# [Task details]
Wherever the string "hatların" shows up in the records below, return that line.
Top of Available records
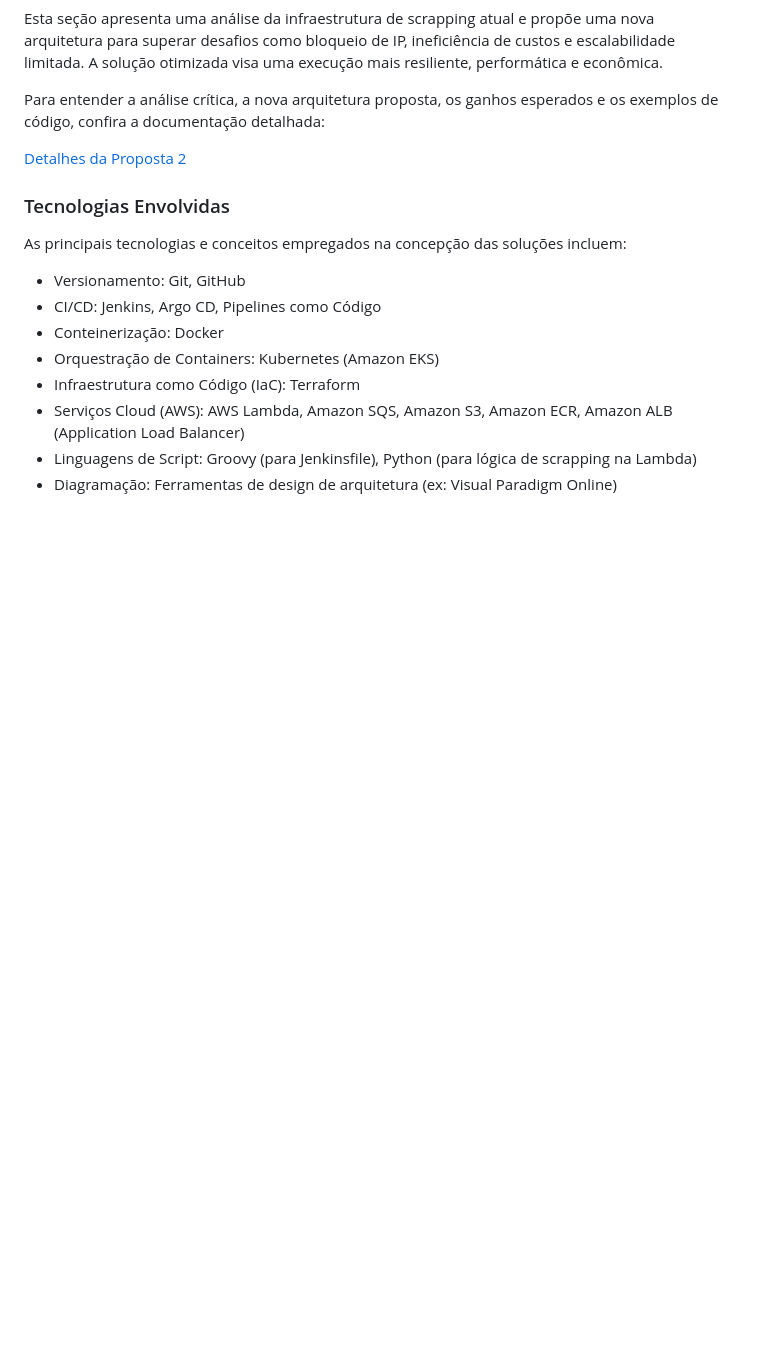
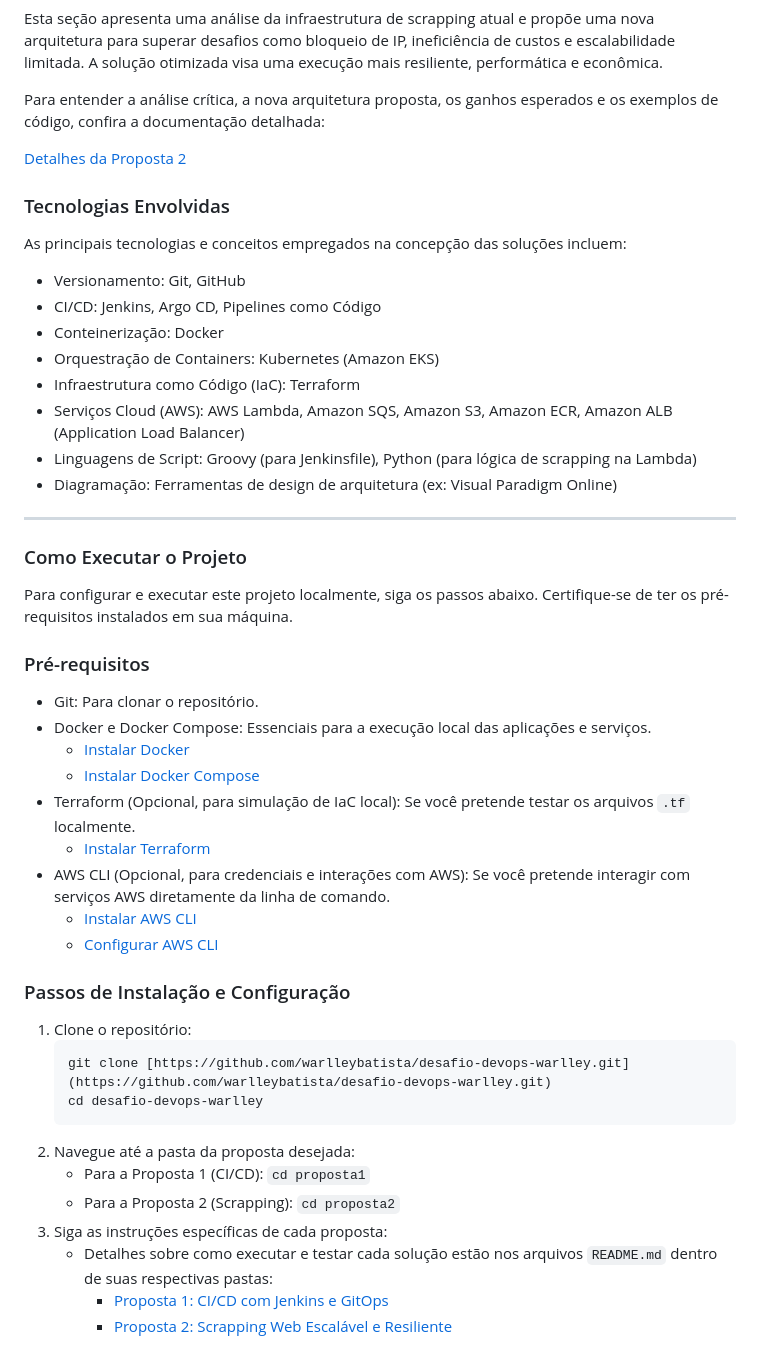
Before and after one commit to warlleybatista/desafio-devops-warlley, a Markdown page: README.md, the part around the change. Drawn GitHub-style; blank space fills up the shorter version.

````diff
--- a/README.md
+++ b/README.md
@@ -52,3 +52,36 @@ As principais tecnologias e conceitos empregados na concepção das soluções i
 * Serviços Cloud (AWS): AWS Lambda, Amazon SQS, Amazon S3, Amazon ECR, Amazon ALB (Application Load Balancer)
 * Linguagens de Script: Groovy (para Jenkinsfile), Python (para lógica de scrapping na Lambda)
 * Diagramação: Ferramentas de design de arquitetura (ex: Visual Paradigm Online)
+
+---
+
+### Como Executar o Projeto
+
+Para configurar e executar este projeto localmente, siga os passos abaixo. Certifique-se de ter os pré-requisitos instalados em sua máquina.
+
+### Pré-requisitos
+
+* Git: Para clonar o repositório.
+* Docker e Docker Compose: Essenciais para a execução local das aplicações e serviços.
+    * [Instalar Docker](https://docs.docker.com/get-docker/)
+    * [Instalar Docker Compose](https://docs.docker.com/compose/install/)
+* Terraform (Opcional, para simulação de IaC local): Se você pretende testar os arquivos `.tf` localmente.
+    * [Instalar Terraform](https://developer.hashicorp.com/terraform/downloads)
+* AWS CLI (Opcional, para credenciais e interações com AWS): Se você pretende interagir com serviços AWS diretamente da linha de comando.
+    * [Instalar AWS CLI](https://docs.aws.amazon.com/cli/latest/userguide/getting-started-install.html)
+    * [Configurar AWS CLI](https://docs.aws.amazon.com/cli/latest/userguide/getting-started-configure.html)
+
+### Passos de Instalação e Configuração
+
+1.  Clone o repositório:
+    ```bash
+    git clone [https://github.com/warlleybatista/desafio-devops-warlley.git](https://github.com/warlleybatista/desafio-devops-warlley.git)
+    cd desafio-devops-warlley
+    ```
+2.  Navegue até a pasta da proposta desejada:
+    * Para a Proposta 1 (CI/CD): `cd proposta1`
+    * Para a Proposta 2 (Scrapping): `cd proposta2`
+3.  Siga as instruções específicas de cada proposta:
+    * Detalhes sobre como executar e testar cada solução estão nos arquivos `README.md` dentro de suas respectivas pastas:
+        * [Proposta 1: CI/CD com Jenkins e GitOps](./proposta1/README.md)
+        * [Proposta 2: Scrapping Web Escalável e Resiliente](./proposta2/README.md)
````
Bottom of Available records
Top of Available records
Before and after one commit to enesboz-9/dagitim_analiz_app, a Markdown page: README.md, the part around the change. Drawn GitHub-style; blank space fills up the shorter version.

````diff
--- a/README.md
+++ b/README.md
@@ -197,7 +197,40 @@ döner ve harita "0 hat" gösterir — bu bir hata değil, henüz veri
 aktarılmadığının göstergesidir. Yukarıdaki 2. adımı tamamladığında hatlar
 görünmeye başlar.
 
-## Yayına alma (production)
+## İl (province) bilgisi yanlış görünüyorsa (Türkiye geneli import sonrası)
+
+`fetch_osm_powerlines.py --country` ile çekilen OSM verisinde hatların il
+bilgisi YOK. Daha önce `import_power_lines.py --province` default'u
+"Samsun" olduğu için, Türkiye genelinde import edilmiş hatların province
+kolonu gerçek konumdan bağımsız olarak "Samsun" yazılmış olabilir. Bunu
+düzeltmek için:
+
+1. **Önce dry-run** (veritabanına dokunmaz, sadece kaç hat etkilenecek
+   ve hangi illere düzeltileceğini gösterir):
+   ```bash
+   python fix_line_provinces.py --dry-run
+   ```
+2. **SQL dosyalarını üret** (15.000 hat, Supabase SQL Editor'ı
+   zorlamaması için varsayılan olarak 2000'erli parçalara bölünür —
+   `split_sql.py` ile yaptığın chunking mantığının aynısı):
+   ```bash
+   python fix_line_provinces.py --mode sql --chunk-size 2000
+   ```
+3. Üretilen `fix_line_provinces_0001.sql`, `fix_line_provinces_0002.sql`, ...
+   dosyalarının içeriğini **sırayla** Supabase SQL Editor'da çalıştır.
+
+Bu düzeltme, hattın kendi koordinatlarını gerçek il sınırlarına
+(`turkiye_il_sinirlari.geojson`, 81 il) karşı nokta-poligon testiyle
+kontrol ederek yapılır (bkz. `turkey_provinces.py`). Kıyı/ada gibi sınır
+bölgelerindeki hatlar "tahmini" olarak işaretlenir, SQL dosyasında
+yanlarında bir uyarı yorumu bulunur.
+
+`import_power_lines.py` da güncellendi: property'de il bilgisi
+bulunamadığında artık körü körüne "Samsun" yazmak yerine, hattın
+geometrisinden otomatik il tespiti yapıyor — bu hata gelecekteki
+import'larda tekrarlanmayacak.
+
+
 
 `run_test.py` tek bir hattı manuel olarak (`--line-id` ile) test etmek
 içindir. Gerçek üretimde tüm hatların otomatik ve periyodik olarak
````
Bottom of Available records
Top of Available records
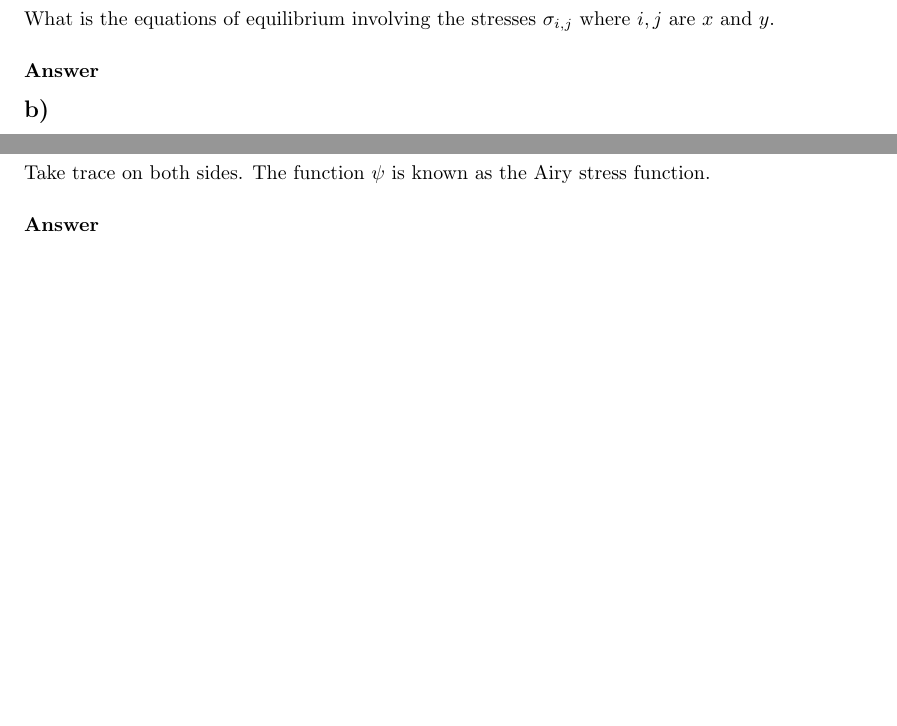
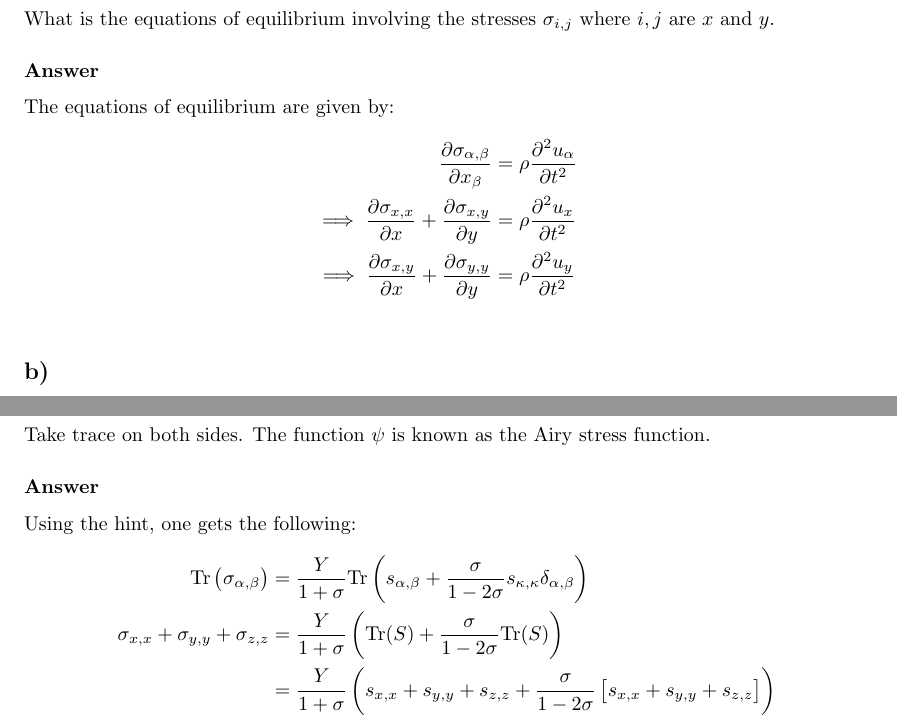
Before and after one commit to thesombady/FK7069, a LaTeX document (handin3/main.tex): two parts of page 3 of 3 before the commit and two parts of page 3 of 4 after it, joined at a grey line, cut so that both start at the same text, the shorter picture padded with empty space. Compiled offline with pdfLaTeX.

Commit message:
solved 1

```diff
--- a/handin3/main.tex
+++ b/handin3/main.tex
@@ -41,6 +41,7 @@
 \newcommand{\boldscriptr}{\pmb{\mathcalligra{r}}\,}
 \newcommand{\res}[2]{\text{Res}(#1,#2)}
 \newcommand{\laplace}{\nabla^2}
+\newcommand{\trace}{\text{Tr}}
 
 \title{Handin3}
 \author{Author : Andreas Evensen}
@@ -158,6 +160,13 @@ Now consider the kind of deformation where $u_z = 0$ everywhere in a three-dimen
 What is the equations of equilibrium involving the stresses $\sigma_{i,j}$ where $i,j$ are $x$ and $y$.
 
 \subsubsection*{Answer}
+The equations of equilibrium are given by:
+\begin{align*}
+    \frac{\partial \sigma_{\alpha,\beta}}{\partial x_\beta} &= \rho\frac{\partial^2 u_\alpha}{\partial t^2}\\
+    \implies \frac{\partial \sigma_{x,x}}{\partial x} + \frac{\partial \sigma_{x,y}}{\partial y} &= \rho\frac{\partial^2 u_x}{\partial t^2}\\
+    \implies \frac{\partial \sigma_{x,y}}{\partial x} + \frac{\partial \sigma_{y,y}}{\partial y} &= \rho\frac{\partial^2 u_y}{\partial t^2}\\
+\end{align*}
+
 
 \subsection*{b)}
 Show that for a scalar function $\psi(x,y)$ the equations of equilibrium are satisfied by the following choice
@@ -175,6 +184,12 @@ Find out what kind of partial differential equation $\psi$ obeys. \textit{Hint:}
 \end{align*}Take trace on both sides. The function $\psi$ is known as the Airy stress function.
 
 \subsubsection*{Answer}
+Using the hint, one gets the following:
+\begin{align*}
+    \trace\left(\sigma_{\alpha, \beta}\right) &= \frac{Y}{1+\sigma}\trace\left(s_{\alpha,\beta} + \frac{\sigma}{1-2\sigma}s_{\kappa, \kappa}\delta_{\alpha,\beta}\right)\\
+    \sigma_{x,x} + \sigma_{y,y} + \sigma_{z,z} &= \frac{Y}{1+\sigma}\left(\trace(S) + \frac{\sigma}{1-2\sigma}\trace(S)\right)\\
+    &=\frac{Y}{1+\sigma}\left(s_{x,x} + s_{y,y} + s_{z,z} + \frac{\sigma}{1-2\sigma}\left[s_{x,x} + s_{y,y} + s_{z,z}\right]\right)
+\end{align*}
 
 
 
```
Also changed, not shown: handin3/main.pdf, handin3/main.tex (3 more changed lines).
Bottom of Available records
# [Finished exercise]
+`fetch_osm_powerlines.py --country` ile çekilen OSM verisinde hatların il
+"Samsun" olduğu için, Türkiye genelinde import edilmiş hatların province
 içindir. Gerçek üretimde tüm hatların otomatik ve periyodik olarak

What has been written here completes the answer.